* _TASK DIRECTIONS_
Lines with the word "class" in them must be copied from the records below.

* _RECORDS SHOWN_
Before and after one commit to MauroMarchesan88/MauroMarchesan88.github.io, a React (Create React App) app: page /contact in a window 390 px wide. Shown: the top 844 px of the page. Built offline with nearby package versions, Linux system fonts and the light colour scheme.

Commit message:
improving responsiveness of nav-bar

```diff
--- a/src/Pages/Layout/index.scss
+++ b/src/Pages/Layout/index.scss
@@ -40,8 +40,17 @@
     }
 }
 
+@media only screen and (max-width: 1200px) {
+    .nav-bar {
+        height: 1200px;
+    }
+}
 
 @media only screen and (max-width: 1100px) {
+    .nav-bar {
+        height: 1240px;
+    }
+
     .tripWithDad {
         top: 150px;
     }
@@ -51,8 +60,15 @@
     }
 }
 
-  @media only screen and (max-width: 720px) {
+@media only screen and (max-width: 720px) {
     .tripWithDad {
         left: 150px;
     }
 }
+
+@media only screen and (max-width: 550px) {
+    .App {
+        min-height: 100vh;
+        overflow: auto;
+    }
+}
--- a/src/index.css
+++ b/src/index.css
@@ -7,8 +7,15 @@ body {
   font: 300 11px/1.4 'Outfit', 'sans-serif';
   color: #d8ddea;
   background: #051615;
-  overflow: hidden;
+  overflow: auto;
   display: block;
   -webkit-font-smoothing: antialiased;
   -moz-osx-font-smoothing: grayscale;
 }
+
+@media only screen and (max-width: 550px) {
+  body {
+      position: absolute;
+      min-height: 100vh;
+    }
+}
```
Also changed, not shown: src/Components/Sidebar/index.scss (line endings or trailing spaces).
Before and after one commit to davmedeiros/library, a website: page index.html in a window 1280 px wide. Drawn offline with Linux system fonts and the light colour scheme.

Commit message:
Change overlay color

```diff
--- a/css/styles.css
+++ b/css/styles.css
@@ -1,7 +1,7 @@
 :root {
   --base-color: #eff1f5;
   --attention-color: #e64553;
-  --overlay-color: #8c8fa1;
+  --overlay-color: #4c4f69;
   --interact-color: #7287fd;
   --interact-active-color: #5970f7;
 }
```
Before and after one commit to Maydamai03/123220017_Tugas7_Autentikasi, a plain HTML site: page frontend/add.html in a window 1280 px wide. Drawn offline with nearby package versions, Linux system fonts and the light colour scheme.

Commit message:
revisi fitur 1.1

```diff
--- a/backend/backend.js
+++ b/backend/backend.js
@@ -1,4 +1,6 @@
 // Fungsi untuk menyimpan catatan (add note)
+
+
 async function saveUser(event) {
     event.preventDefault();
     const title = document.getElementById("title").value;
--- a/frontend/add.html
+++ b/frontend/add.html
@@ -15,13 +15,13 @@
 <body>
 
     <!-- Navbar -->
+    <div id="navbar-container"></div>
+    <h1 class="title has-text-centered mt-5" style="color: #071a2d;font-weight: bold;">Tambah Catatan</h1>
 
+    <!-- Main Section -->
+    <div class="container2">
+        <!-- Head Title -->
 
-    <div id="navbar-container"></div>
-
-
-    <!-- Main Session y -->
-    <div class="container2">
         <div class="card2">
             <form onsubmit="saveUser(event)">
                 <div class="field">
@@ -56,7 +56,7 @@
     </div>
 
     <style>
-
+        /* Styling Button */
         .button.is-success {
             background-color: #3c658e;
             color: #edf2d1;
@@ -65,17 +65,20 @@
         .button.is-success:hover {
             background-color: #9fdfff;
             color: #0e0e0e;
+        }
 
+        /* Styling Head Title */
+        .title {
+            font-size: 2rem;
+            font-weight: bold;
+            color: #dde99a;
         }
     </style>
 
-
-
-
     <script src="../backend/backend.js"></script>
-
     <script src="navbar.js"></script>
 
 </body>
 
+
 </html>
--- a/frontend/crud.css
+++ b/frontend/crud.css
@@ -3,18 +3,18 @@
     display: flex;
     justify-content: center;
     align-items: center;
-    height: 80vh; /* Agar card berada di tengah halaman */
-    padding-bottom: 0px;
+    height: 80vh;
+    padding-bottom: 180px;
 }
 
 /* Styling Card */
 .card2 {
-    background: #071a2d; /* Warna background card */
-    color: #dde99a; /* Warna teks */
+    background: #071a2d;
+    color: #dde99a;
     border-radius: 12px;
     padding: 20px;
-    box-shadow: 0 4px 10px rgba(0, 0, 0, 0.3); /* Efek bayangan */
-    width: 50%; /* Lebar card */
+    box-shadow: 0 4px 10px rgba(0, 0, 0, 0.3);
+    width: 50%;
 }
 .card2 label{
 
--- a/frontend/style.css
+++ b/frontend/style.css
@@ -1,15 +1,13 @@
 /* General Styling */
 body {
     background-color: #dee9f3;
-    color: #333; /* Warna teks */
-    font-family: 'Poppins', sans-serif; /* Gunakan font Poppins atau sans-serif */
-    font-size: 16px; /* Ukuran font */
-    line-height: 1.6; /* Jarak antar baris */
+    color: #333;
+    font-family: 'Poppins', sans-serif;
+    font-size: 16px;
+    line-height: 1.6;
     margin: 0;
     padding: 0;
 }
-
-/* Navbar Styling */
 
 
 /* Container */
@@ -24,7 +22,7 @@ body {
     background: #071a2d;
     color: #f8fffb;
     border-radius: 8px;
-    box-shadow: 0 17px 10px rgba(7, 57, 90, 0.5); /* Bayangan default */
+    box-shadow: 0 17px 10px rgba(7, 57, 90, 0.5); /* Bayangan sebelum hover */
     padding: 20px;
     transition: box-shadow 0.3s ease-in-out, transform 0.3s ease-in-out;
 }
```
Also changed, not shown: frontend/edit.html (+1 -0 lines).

* _EXPECTED ANSWER_
+    <h1 class="title has-text-centered mt-5" style="color: #071a2d;font-weight: bold;">Tambah Catatan</h1>
+    <div class="container2">
-    <div class="container2">
         <div class="card2">
                 <div class="field">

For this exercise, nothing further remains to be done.